[[ Exercise input, beginning ]]

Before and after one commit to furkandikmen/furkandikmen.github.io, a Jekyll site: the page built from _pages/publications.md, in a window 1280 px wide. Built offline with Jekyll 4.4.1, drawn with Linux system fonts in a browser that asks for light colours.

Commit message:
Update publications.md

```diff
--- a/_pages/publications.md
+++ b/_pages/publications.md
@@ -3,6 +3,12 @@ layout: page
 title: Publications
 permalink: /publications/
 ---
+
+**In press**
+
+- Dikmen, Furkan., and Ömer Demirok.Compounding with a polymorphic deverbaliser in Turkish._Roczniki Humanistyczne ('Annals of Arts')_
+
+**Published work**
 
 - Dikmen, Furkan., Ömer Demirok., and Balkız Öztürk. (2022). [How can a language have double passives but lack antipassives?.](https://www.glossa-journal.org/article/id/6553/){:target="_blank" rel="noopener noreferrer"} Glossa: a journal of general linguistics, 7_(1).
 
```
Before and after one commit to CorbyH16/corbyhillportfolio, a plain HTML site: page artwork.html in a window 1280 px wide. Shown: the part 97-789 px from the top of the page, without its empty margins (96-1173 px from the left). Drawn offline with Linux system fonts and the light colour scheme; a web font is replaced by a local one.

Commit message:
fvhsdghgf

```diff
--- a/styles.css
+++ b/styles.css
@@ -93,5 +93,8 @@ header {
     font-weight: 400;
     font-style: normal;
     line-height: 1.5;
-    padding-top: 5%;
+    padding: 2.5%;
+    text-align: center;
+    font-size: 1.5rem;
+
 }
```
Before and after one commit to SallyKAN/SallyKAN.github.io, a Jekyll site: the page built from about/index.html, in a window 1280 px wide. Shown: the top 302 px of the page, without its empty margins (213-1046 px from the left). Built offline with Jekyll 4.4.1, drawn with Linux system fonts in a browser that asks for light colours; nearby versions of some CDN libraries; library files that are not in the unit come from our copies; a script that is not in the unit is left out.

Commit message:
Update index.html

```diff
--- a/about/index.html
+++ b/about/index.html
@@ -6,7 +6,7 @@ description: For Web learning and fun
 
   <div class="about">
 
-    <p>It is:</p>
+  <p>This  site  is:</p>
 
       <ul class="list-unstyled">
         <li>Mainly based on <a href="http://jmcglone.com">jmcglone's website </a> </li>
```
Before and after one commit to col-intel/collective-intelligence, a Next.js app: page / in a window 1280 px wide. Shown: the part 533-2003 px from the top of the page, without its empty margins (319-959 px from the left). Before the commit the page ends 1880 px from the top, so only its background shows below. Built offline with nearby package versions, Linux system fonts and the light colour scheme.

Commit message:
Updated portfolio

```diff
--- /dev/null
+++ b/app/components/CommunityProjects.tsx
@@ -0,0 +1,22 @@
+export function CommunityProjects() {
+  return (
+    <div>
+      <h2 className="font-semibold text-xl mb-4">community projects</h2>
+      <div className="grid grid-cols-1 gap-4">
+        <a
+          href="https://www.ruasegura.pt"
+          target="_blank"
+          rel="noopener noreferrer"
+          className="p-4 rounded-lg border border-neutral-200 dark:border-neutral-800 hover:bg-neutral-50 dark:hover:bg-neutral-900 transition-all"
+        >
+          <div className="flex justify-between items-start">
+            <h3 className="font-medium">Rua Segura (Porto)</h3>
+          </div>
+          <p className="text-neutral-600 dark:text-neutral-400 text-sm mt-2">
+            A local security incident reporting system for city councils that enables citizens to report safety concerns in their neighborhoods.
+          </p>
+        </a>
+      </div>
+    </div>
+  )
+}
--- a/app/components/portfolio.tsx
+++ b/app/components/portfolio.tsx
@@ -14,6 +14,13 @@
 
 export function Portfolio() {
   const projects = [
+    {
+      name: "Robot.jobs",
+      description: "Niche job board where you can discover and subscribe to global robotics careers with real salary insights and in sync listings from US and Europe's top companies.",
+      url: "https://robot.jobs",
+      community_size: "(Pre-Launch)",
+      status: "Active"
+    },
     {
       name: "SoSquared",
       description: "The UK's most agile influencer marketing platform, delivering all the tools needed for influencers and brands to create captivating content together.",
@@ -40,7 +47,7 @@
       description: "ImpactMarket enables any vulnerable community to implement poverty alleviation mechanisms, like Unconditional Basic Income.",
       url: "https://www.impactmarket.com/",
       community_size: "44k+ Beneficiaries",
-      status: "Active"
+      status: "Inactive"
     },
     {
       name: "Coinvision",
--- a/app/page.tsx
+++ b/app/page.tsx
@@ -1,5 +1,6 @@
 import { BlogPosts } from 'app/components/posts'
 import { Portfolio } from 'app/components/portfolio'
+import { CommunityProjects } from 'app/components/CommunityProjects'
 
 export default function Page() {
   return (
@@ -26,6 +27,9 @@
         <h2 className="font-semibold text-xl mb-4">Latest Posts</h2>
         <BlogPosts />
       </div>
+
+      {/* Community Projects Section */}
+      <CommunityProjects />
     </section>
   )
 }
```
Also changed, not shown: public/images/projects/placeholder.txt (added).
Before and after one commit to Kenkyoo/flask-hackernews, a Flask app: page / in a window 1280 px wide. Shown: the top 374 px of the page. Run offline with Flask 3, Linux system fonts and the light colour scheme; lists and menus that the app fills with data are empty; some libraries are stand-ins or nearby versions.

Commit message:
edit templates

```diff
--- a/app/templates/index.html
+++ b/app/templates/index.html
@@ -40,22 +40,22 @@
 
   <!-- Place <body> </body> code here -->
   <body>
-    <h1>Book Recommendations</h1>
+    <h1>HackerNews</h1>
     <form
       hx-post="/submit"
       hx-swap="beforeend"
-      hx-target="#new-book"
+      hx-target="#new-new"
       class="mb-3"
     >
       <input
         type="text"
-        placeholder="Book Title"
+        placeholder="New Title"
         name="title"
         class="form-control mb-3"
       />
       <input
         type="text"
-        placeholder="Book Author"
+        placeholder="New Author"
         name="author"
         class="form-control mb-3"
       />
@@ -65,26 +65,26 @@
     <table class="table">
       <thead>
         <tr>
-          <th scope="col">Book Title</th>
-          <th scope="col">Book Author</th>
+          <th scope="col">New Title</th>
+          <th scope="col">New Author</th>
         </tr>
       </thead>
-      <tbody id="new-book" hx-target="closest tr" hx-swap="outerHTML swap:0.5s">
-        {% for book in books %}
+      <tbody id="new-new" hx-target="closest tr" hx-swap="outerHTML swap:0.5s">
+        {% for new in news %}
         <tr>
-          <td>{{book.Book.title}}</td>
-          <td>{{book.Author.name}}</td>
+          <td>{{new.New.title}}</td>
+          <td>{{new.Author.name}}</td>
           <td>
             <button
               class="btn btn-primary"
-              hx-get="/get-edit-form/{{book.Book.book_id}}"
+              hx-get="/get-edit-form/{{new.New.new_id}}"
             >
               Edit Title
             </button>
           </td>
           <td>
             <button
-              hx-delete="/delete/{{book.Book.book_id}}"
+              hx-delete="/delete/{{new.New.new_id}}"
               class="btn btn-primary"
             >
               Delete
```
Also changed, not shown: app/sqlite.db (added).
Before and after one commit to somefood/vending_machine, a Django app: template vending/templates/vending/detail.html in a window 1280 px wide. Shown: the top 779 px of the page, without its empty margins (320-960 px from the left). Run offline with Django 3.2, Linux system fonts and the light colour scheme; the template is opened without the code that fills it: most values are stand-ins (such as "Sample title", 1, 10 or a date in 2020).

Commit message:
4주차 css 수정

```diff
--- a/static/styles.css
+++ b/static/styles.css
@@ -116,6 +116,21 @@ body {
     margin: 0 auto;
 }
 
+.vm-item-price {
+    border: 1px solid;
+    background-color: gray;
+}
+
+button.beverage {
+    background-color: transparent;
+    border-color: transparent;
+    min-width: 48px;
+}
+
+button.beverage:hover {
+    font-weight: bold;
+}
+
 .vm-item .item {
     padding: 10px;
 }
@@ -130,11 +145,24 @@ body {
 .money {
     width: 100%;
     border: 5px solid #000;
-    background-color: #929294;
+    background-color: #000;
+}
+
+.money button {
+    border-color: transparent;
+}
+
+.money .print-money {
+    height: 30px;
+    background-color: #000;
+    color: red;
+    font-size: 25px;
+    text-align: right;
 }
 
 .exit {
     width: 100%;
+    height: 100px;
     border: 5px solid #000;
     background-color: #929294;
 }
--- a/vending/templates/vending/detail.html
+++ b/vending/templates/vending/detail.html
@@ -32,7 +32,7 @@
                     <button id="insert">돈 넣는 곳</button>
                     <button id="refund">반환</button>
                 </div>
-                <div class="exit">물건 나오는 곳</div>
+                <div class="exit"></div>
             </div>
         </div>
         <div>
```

[[ Exercise input, end ]]

## Goal of the exercise
When the word "target" turns up on a line of the material above, copy that line.

## Solution to this exercise
 - Dikmen, Furkan., Ömer Demirok., and Balkız Öztürk. (2022). [How can a language have double passives but lack antipassives?.](https://www.glossa-journal.org/article/id/6553/){:target="_blank" rel="noopener noreferrer"} Glossa: a journal of general linguistics, 7_(1).
+          target="_blank"
-      hx-target="#new-book"
+      hx-target="#new-new"
-      <tbody id="new-book" hx-target="closest tr" hx-swap="outerHTML swap:0.5s">
+      <tbody id="new-new" hx-target="closest tr" hx-swap="outerHTML swap:0.5s">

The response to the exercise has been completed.